* _WORK ORDER_: Copy every line of the records below where the word "html" occurs.

(Items from a dataset)
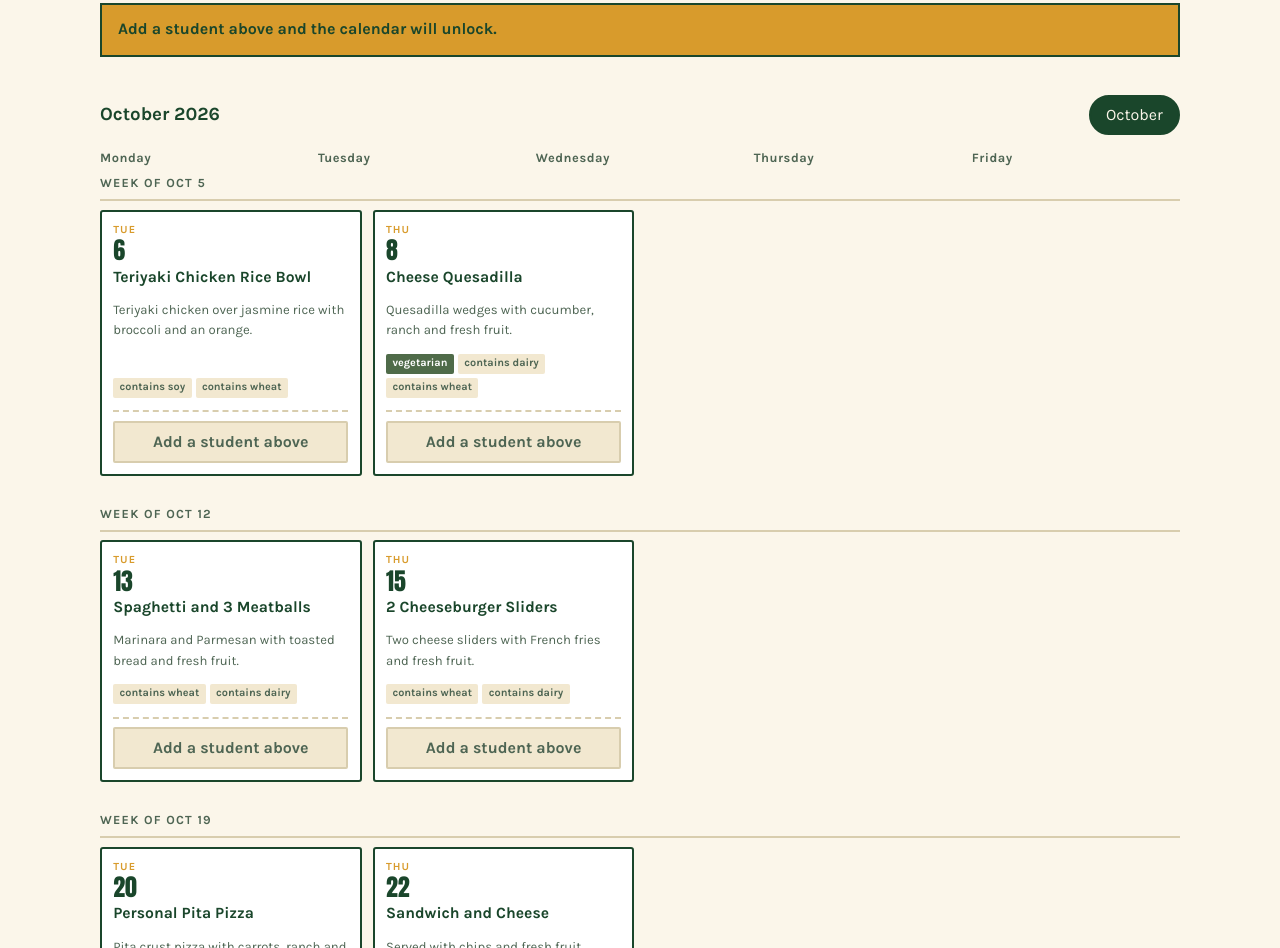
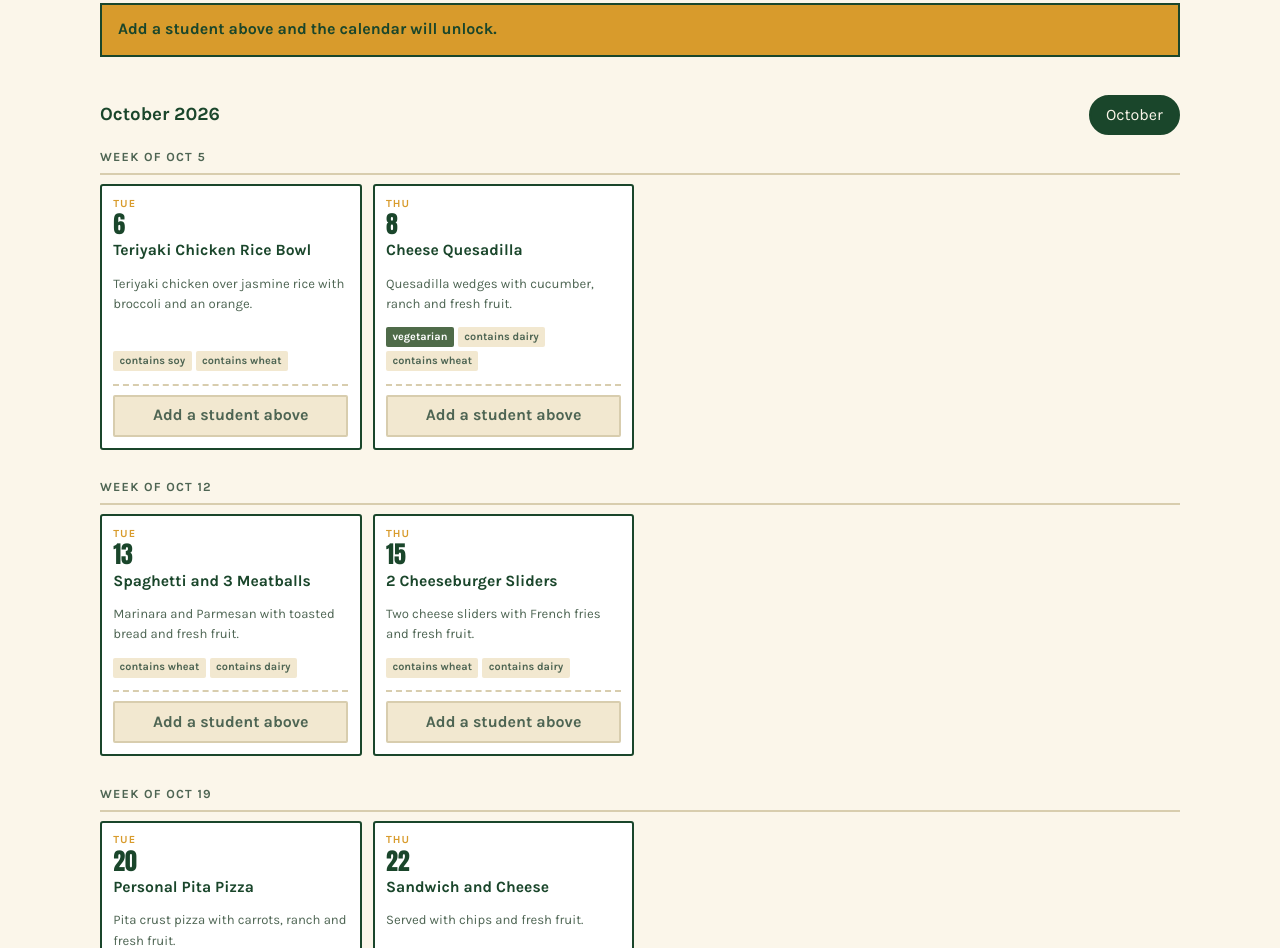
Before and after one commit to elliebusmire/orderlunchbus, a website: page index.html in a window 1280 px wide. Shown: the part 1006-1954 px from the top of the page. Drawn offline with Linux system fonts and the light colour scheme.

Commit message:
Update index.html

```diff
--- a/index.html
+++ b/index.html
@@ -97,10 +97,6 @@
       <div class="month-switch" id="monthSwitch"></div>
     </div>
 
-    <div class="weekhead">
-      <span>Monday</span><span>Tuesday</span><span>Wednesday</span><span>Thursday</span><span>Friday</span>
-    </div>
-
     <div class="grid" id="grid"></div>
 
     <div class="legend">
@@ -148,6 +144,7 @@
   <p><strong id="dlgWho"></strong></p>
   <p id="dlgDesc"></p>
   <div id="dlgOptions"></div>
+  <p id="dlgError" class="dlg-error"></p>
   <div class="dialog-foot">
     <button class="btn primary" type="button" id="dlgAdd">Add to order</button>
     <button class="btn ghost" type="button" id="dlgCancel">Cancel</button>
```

* _RESULT OF THE TASK_:
Before and after one commit to elliebusmire/orderlunchbus, a website: page index.html in a window 1280 px wide. Shown: the part 1006-1954 px from the top of the page. Drawn offline with Linux system fonts and the light colour scheme.
Update index.html
--- a/index.html
+++ b/index.html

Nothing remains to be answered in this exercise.